There it was. Sitting in a booth of an antique mall on the outskirts of Davenport. While I am no more interested in amateur radio than the next guy, the vintage Heathkit shortwave radio complete with its $10 price tag was calling to me.
My friend, who was scouring the mall with me looking for the correct items to test whether money could be made by reselling on EBay, is the ultimate amateur radio enthusiast. He is also the one who taught me the importance of knowing what you are looking at as far as being able to make a profitable purchase or sale. The radio got his seal of approval with his gruff, “that radio is worth three times that.” Sold.
For weeks I had been studying the art of selling on EBay. I had always thought that EBay sales was something that was reserved for actual businesses and people with lots of money to throw at the sales in order for it to even begin to be profitable. That changed one weekend when I was in Iowa City and found, for $3 I might add, a pamphlet from an EBay power seller on making money online. In hindsight, it was the best $3 I ever spent.
Back at my friend’s apartment we sat down with the first two items I would try to put online — the Heathkit and a knife (one actually favored by elite U.S. Navy SEAL teams) I had bought at a military surplus store years earlier. A quick word here — most people actually have well over $1,000 worth of stuff they don’t use anymore that is just cluttering their living space. Most resellers get their start selling things they already own.

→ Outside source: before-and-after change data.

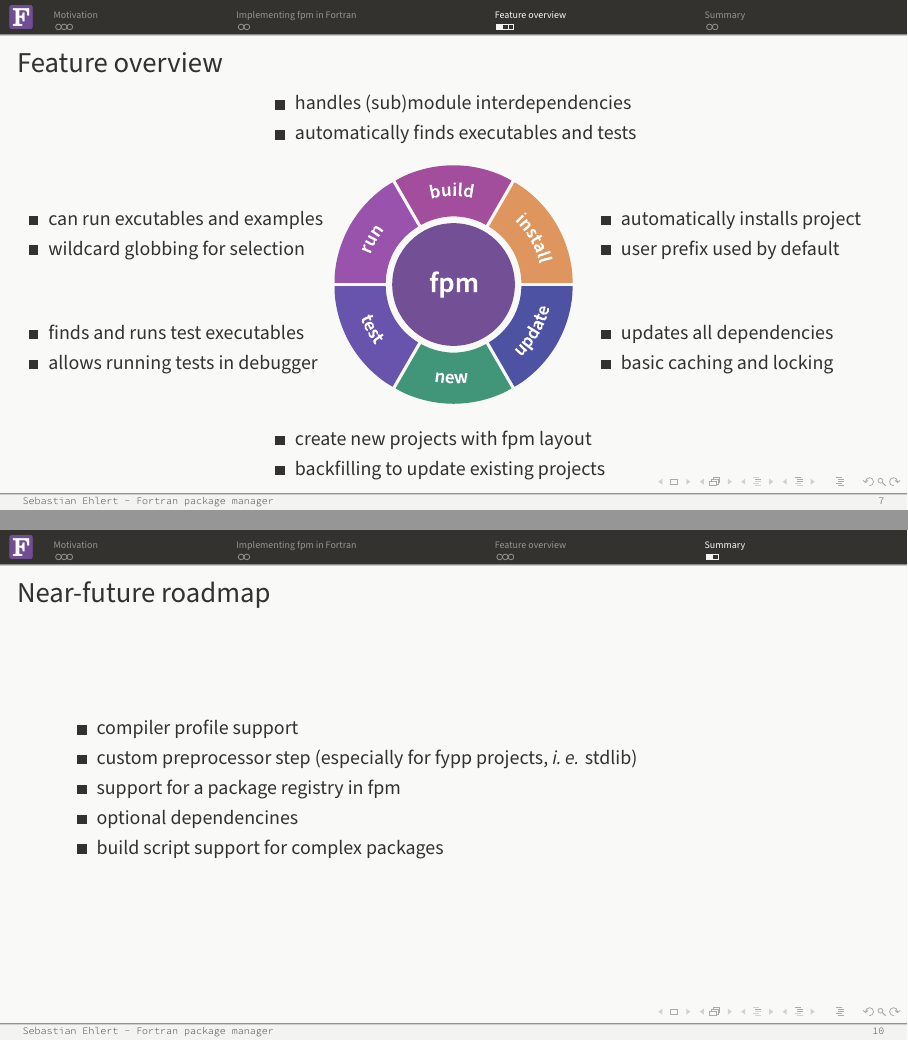
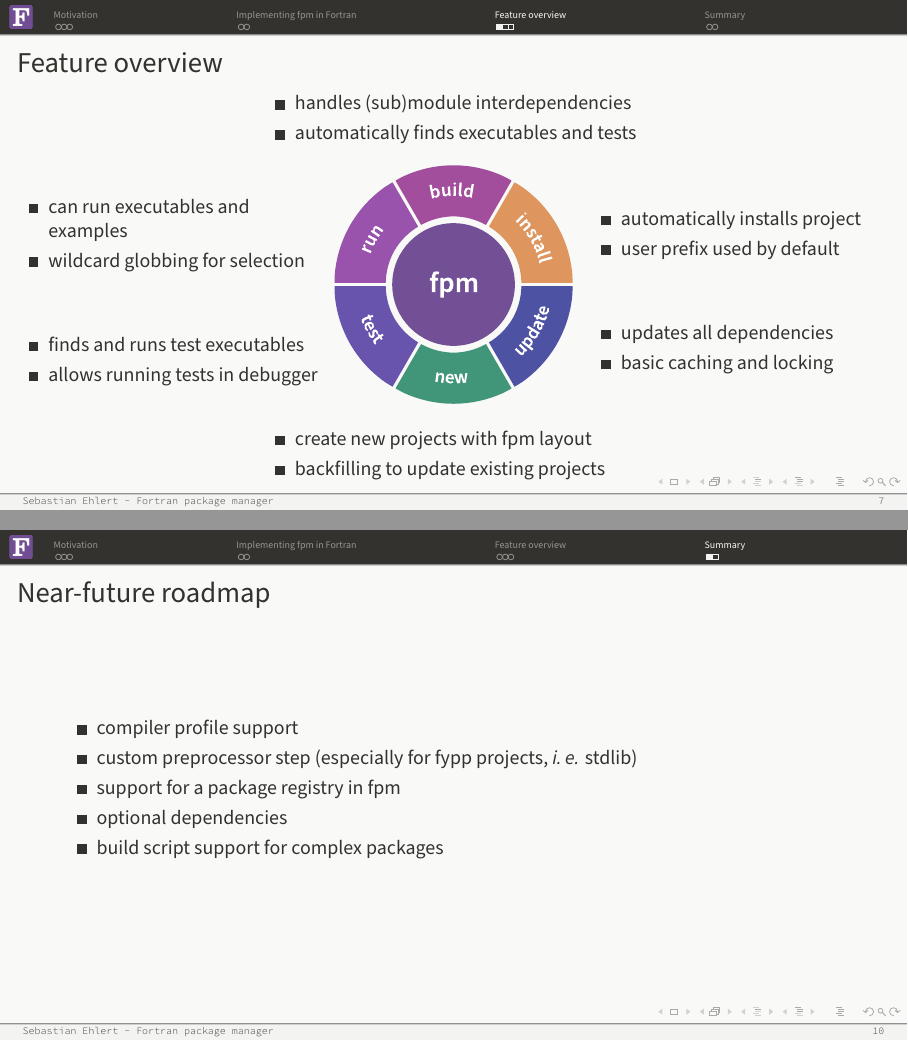
Before and after one commit to fortran-lang/talks, LaTeX slides (FortranCon2021-fpm/main.tex): pages 7 and 10 of 11, joined at a grey line. Compiled offline with LuaLaTeX.

Commit message:
Fix typos

```diff
--- a/FortranCon2021-fpm/main.tex
+++ b/FortranCon2021-fpm/main.tex
@@ -173,7 +173,7 @@ John~Urban}
    \begin{columns}
       \begin{column}{.4\textwidth}
          \begin{itemize}
-            \item can run excutables and examples
+            \item can run executables and examples
             \item wildcard globbing for selection
          \end{itemize}
          \vskip5ex
@@ -262,7 +262,7 @@ John~Urban}
       \item compiler profile support
       \item custom preprocessor step (especially for fypp projects, \textit{i.\,e.} stdlib)
       \item support for a package registry in fpm
-      \item optional dependencines
+      \item optional dependencies
       \item build script support for complex packages
    \end{itemize}
 \end{frame}
```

We photographed the items and began to post them on EBay. Since I was new, I had a limit to the number and dollar amount of items I could sell in a month. Still, an extra $500 a month was very appealing to me. Also, since I was new, the items had to go in a five-day auction.
Of course, every spare minute I was checking to see if there were any bids on the items. When the bids closed on the fifth day the end results were there. I had gotten $45 for the $10 radio and $55 for the $17 knife. I was hooked.

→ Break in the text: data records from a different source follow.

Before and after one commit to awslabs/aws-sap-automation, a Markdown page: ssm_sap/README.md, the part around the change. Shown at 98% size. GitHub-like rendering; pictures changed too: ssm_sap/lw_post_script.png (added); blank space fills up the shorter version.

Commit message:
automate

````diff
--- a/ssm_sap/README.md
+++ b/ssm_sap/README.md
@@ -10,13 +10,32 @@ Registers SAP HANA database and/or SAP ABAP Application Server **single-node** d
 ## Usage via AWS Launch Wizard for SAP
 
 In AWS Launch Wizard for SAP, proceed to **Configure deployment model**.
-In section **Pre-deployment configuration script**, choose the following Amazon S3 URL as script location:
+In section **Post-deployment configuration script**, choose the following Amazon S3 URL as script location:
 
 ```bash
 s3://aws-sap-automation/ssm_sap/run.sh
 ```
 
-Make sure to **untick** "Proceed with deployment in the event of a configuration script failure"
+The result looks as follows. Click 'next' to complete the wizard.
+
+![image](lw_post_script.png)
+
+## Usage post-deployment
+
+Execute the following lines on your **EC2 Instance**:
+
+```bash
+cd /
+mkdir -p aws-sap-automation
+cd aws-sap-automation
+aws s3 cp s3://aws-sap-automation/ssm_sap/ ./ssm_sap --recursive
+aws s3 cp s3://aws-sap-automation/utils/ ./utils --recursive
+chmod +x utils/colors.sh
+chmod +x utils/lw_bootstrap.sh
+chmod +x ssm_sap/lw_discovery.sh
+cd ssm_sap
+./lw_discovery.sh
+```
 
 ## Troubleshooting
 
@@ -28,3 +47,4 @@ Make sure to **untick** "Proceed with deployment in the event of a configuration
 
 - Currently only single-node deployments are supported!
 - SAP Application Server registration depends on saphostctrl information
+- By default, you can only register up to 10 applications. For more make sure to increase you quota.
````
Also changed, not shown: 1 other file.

That was about seven years ago. Since then I have expanded into many other areas. I have had three resale booths in local vintage malls. I have sold on EBay, Amazon, Craigslist, Etsy, and quite a bit lately on Facebook Marketplace. I’m also considering getting a vintage booth here in Muscatine. (A shout out to Meg at The Wild Thing in downtown Muscatine, right across the street from the Pearl Button Museum. She has a lot of really cool stuff in her three-story vintage mall)
Since I was very young, I have always loved going to flea markets and second hand stores and seeing what I could find. At this point. I consider going to these places to be more like a treasure hunt. Of course when I am out sourcing (a term used by resellers for buying things for the purpose of selling them) we can’t forget the all-important garage sales. I can’t wait for spring to see the kinds of sales there are here in Muscatine.
I’m sure my friends in Washington got tired of hearing me going on and on about how I bought and sold the latest item. Sorry, it’s just that I find it to be exciting. If you think of people who are going on for days about their favorite sports team making an impressive score, it’s the same principle. It’s also great seeing people happy when I buy an item they don’t want anymore, then seeing someone else happy when I sell them that same item, which they really want. Win-win-win.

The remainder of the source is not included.